* Input for this task:
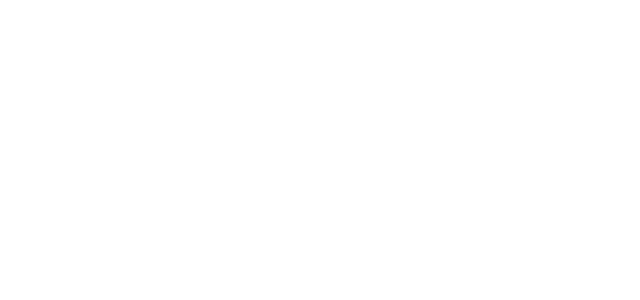
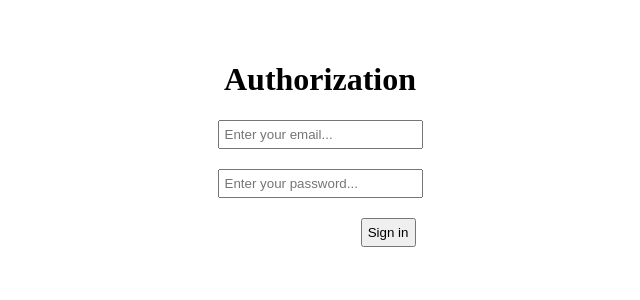
Before and after one commit to akatimer/eCommerceApplication, a React (Vite) app: page / in a window 1280 px wide. Shown: the top 300 px of the page, without its empty margins (320-960 px from the left). Built offline with nearby package versions, Linux system fonts and the light colour scheme.

Commit message:
feat: creat login-page basic structure

```diff
--- /dev/null
+++ b/src/App.tsx
@@ -0,0 +1,10 @@
+import React, { ReactElement } from 'react';
+import Form from './components/Form/Form';
+
+export default function App(): ReactElement {
+  return (
+    <div>
+      <Form />
+    </div>
+  );
+}
--- /dev/null
+++ b/src/components/Form/Form.css
@@ -0,0 +1,25 @@
+.form-wrapper {
+  max-width: 500px;
+  margin: 0 auto;
+  display: flex;
+  flex-direction: column;
+  align-items: center;
+  padding: 2rem;
+}
+
+.auth-form {
+  display: flex;
+  flex-direction: column;
+  align-items: center;
+  gap: 20px;
+}
+
+input {
+  padding: 5px;
+  width: 100%;
+}
+
+.submit-button {
+  padding: 5px;
+  align-self: flex-end;
+}
--- /dev/null
+++ b/src/components/Form/Form.tsx
@@ -0,0 +1,17 @@
+import React, { ReactElement } from 'react';
+import './Form.css';
+
+export default function Form(): ReactElement {
+  return (
+    <div className="form-wrapper">
+      <h1>Authorization</h1>
+      <form className="auth-form">
+        <input type="email" placeholder="Enter your email..."></input>
+        <input type="password" placeholder="Enter your password..."></input>
+        <button className="submit-button" type="submit">
+          Sign in
+        </button>
+      </form>
+    </div>
+  );
+}
--- a/src/main.tsx
+++ b/src/main.tsx
@@ -1,6 +1,12 @@
 import React from 'react';
 import ReactDOM from 'react-dom/client';
 import './index.css';
+import App from './App';
 
 const root = document.getElementById('root');
-root && ReactDOM.createRoot(root).render(<React.StrictMode></React.StrictMode>);
+root &&
+  ReactDOM.createRoot(root).render(
+    <React.StrictMode>
+      <App />
+    </React.StrictMode>
+  );
```
Also changed, not shown: src/pages/Login/LoginPage.tsx (added, +10 -0 lines).
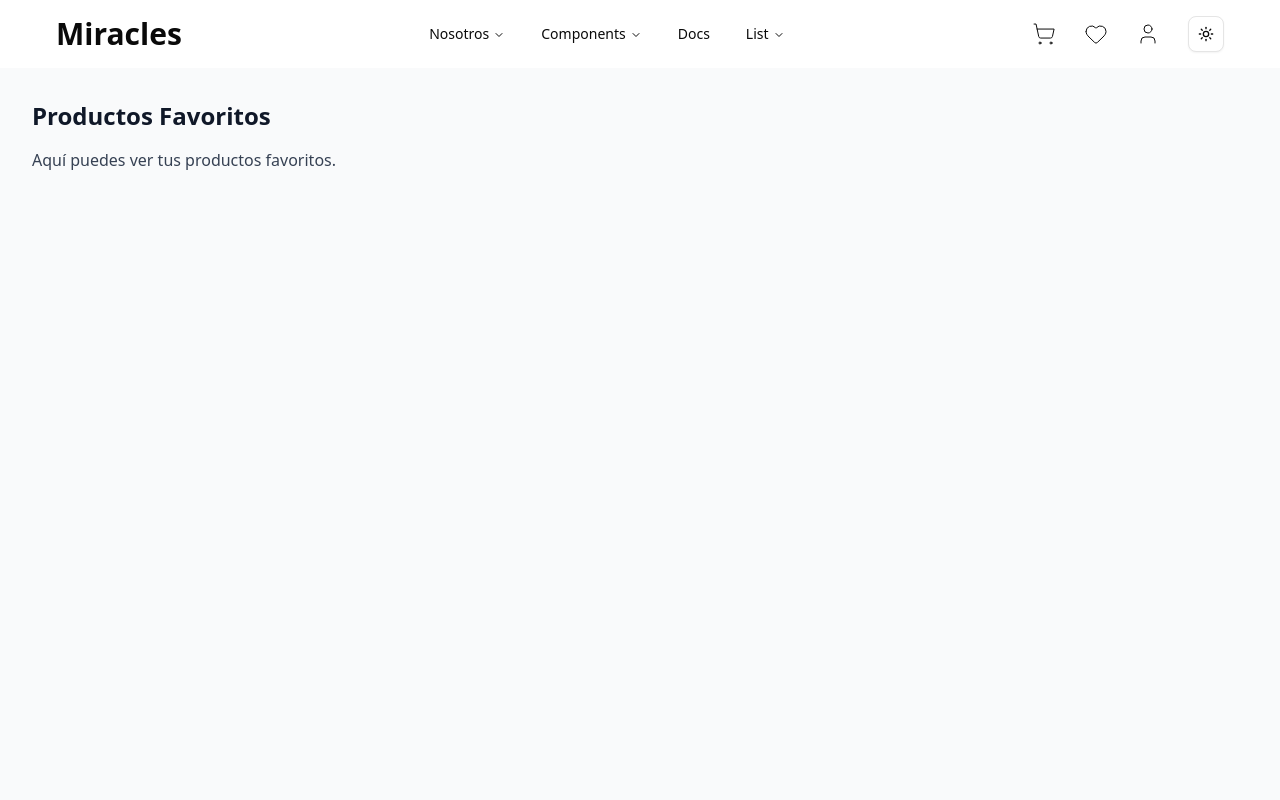
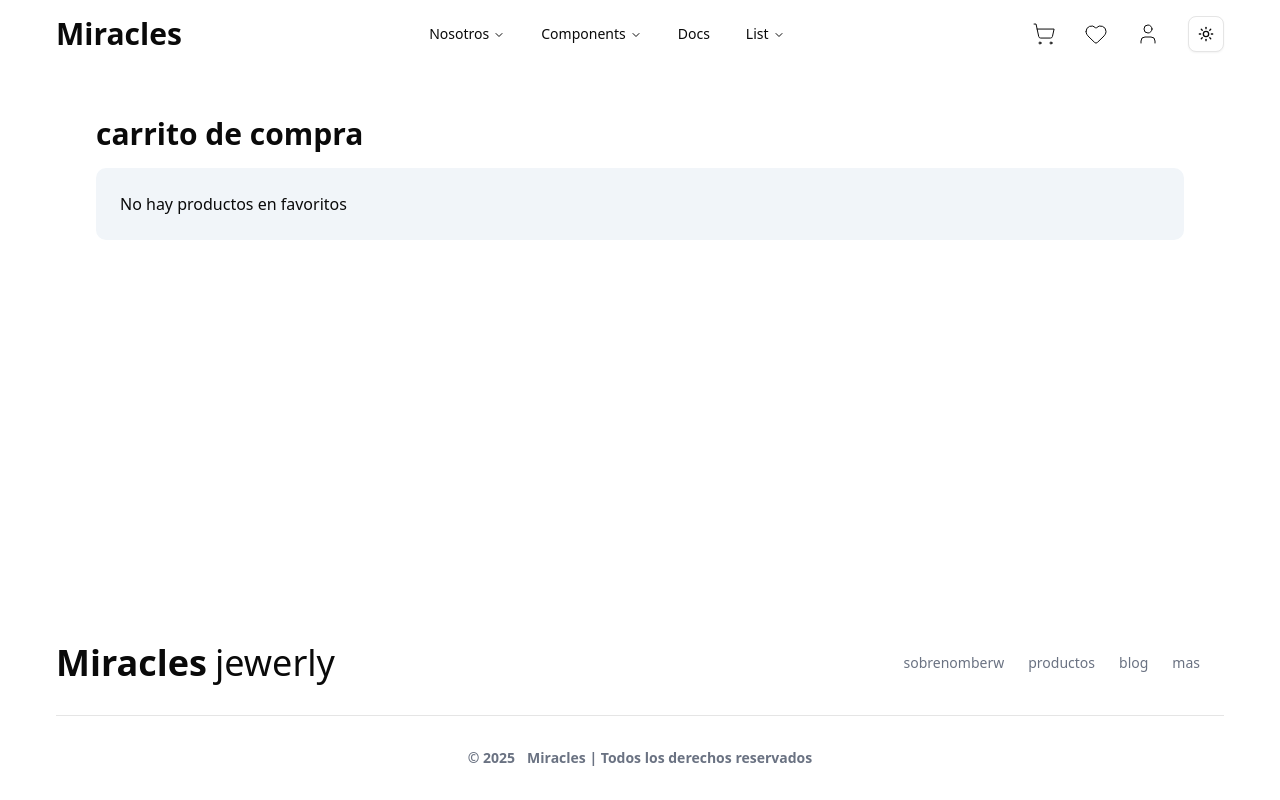
Before and after one commit to JOYERIAMIRACLE/Miracles_2025_oct, a Next.js app in the folder fronten_miracles/: page /productos-favoritos in a window 1280 px wide. Shown: the top 800 px of the page. Built offline with nearby package versions, Linux system fonts and the light colour scheme.

Commit message:
22 cambio de carpetas

```diff
--- a/fronten_miracles/app/(Tienda)/1tiendacomponentes/menu-list.tsx
+++ b/fronten_miracles/app/(Tienda)/1tiendacomponentes/menu-list.tsx
@@ -150,7 +150,7 @@ const MenuList = () => {
         <NavigationMenuItem className="hidden md:block">
           <NavigationMenuTrigger>List</NavigationMenuTrigger>
           <NavigationMenuContent>
-            <ul className="grid w-[300px] gap-4">
+            <ul className="grid w-[600px] gap-4">
               <li>
                 <NavigationMenuLink asChild>
                   <Link href="#">
--- a/fronten_miracles/app/(Tienda)/carrito/page.tsx
+++ b/fronten_miracles/app/(Tienda)/carrito/page.tsx
@@ -14,7 +14,7 @@ export default function page() {
 
 
     return (
-        <div className="max-w-6xl px-4 py-12 mx-auto sm:px-6 lg:px-8">
+        <div className="max-w-6xl px-4 py-12 mx-auto sm:px-6 lg:px-8 dark:bg-zinc-900">
             <h1 className="mb-4 text-3xl font-bold">carrito de compra</h1>
             <div className=" grid sm:grid-cols-2 sm:gap-5">
                 <div className="p-6 rounded-lg bg-slate-100 dark:text-black">
--- a/fronten_miracles/app/(Tienda)/producto/[productoSlug]/page.tsx
+++ b/fronten_miracles/app/(Tienda)/producto/[productoSlug]/page.tsx
@@ -21,7 +21,7 @@ export default function page() {
 
     return (
 
-        <div className="max-w-6xl py-4 mx-auto sm:py-32 sm:px-24">
+        <div className="max-w-6xl py-4 mx-auto sm:py-32 sm:px-24 ">
             <div className="grid sm:grid-cols-2 ">
                 <div>
                     <CarouselProducto imagenes={result[0]?.imagenes || []} />
--- a/fronten_miracles/app/(Tienda)/productos-favoritos/page.tsx
+++ b/fronten_miracles/app/(Tienda)/productos-favoritos/page.tsx
@@ -1,9 +1,28 @@
+"use client"
 
-export default function ProductosFavoritos() {
-  return (
-    <div className="min-h-screen bg-gray-50 dark:bg-zinc-900 p-4 md:p-8">
-      <h1 className="text-2xl font-bold text-gray-900 dark:text-white mb-4">Productos Favoritos</h1>
-      <p className="text-gray-700 dark:text-gray-300">Aquí puedes ver tus productos favoritos.</p>
-    </div>
-  );
+import { useFavorites } from "@/hooks/productos-favoritos"
+
+export default function Page() {
+
+    const {items, removeFavorite} = useFavorites()
+      return (
+              <div className="max-w-6xl px-4 py-12 mx-auto sm:px-6 lg:px-8 dark:bg-zinc-900">
+                  <h1 className="mb-4 text-3xl font-bold">carrito de compra</h1>
+                  <div className=" grid sm:grid-cols-1 sm:gap-5">
+                      <div className="p-6 rounded-lg bg-slate-100 dark:text-black">
+                          {items.length === 0 && (
+                              <p>No hay productos en favoritos</p>
+                          )}
+                          <ul>
+                              {items.map((item) => (
+                                  <li key={item.id} className="flex items-center justify-between p-4 mb-4 bg-white rounded-lg shadow">
+                                      <span>{item.nombreProducto}</span>
+                                      <button onClick={() => removeFavorite(item.id)} className="text-red-500 hover:text-red-700">Eliminar</button>
+                                  </li>
+                              ))}
+                          </ul>
+                      </div>
+                  </div>
+              </div>
+      )
 }
```
Also changed, not shown: 2 other files (tests, documents, lock files or other folders).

* Task objective: Copy out each record shown above without alteration, skipping any picture.

* Response:
Before and after one commit to akatimer/eCommerceApplication, a React (Vite) app: page / in a window 1280 px wide. Shown: the top 300 px of the page, without its empty margins (320-960 px from the left). Built offline with nearby package versions, Linux system fonts and the light colour scheme.

Commit message:
feat: creat login-page basic structure

```diff
--- /dev/null
+++ b/src/App.tsx
@@ -0,0 +1,10 @@
+import React, { ReactElement } from 'react';
+import Form from './components/Form/Form';
+
+export default function App(): ReactElement {
+  return (
+    <div>
+      <Form />
+    </div>
+  );
+}
--- /dev/null
+++ b/src/components/Form/Form.css
@@ -0,0 +1,25 @@
+.form-wrapper {
+  max-width: 500px;
+  margin: 0 auto;
+  display: flex;
+  flex-direction: column;
+  align-items: center;
+  padding: 2rem;
+}
+
+.auth-form {
+  display: flex;
+  flex-direction: column;
+  align-items: center;
+  gap: 20px;
+}
+
+input {
+  padding: 5px;
+  width: 100%;
+}
+
+.submit-button {
+  padding: 5px;
+  align-self: flex-end;
+}
--- /dev/null
+++ b/src/components/Form/Form.tsx
@@ -0,0 +1,17 @@
+import React, { ReactElement } from 'react';
+import './Form.css';
+
+export default function Form(): ReactElement {
+  return (
+    <div className="form-wrapper">
+      <h1>Authorization</h1>
+      <form className="auth-form">
+        <input type="email" placeholder="Enter your email..."></input>
+        <input type="password" placeholder="Enter your password..."></input>
+        <button className="submit-button" type="submit">
+          Sign in
+        </button>
+      </form>
+    </div>
+  );
+}
--- a/src/main.tsx
+++ b/src/main.tsx
@@ -1,6 +1,12 @@
 import React from 'react';
 import ReactDOM from 'react-dom/client';
 import './index.css';
+import App from './App';
 
 const root = document.getElementById('root');
-root && ReactDOM.createRoot(root).render(<React.StrictMode></React.StrictMode>);
+root &&
+  ReactDOM.createRoot(root).render(
+    <React.StrictMode>
+      <App />
+    </React.StrictMode>
+  );
```
Also changed, not shown: src/pages/Login/LoginPage.tsx (added, +10 -0 lines).
Before and after one commit to JOYERIAMIRACLE/Miracles_2025_oct, a Next.js app in the folder fronten_miracles/: page /productos-favoritos in a window 1280 px wide. Shown: the top 800 px of the page. Built offline with nearby package versions, Linux system fonts and the light colour scheme.

Commit message:
22 cambio de carpetas

```diff
--- a/fronten_miracles/app/(Tienda)/1tiendacomponentes/menu-list.tsx
+++ b/fronten_miracles/app/(Tienda)/1tiendacomponentes/menu-list.tsx
@@ -150,7 +150,7 @@ const MenuList = () => {
         <NavigationMenuItem className="hidden md:block">
           <NavigationMenuTrigger>List</NavigationMenuTrigger>
           <NavigationMenuContent>
-            <ul className="grid w-[300px] gap-4">
+            <ul className="grid w-[600px] gap-4">
               <li>
                 <NavigationMenuLink asChild>
                   <Link href="#">
--- a/fronten_miracles/app/(Tienda)/carrito/page.tsx
+++ b/fronten_miracles/app/(Tienda)/carrito/page.tsx
@@ -14,7 +14,7 @@ export default function page() {
 
 
     return (
-        <div className="max-w-6xl px-4 py-12 mx-auto sm:px-6 lg:px-8">
+        <div className="max-w-6xl px-4 py-12 mx-auto sm:px-6 lg:px-8 dark:bg-zinc-900">
             <h1 className="mb-4 text-3xl font-bold">carrito de compra</h1>
             <div className=" grid sm:grid-cols-2 sm:gap-5">
                 <div className="p-6 rounded-lg bg-slate-100 dark:text-black">
--- a/fronten_miracles/app/(Tienda)/producto/[productoSlug]/page.tsx
+++ b/fronten_miracles/app/(Tienda)/producto/[productoSlug]/page.tsx
@@ -21,7 +21,7 @@ export default function page() {
 
     return (
 
-        <div className="max-w-6xl py-4 mx-auto sm:py-32 sm:px-24">
+        <div className="max-w-6xl py-4 mx-auto sm:py-32 sm:px-24 ">
             <div className="grid sm:grid-cols-2 ">
                 <div>
                     <CarouselProducto imagenes={result[0]?.imagenes || []} />
--- a/fronten_miracles/app/(Tienda)/productos-favoritos/page.tsx
+++ b/fronten_miracles/app/(Tienda)/productos-favoritos/page.tsx
@@ -1,9 +1,28 @@
+"use client"
 
-export default function ProductosFavoritos() {
-  return (
-    <div className="min-h-screen bg-gray-50 dark:bg-zinc-900 p-4 md:p-8">
-      <h1 className="text-2xl font-bold text-gray-900 dark:text-white mb-4">Productos Favoritos</h1>
-      <p className="text-gray-700 dark:text-gray-300">Aquí puedes ver tus productos favoritos.</p>
-    </div>
-  );
+import { useFavorites } from "@/hooks/productos-favoritos"
+
+export default function Page() {
+
+    const {items, removeFavorite} = useFavorites()
+      return (
+              <div className="max-w-6xl px-4 py-12 mx-auto sm:px-6 lg:px-8 dark:bg-zinc-900">
+                  <h1 className="mb-4 text-3xl font-bold">carrito de compra</h1>
+                  <div className=" grid sm:grid-cols-1 sm:gap-5">
+                      <div className="p-6 rounded-lg bg-slate-100 dark:text-black">
+                          {items.length === 0 && (
+                              <p>No hay productos en favoritos</p>
+                          )}
+                          <ul>
+                              {items.map((item) => (
+                                  <li key={item.id} className="flex items-center justify-between p-4 mb-4 bg-white rounded-lg shadow">
+                                      <span>{item.nombreProducto}</span>
+                                      <button onClick={() => removeFavorite(item.id)} className="text-red-500 hover:text-red-700">Eliminar</button>
+                                  </li>
+                              ))}
+                          </ul>
+                      </div>
+                  </div>
+              </div>
+      )
 }
```
Also changed, not shown: 2 other files (tests, documents, lock files or other folders).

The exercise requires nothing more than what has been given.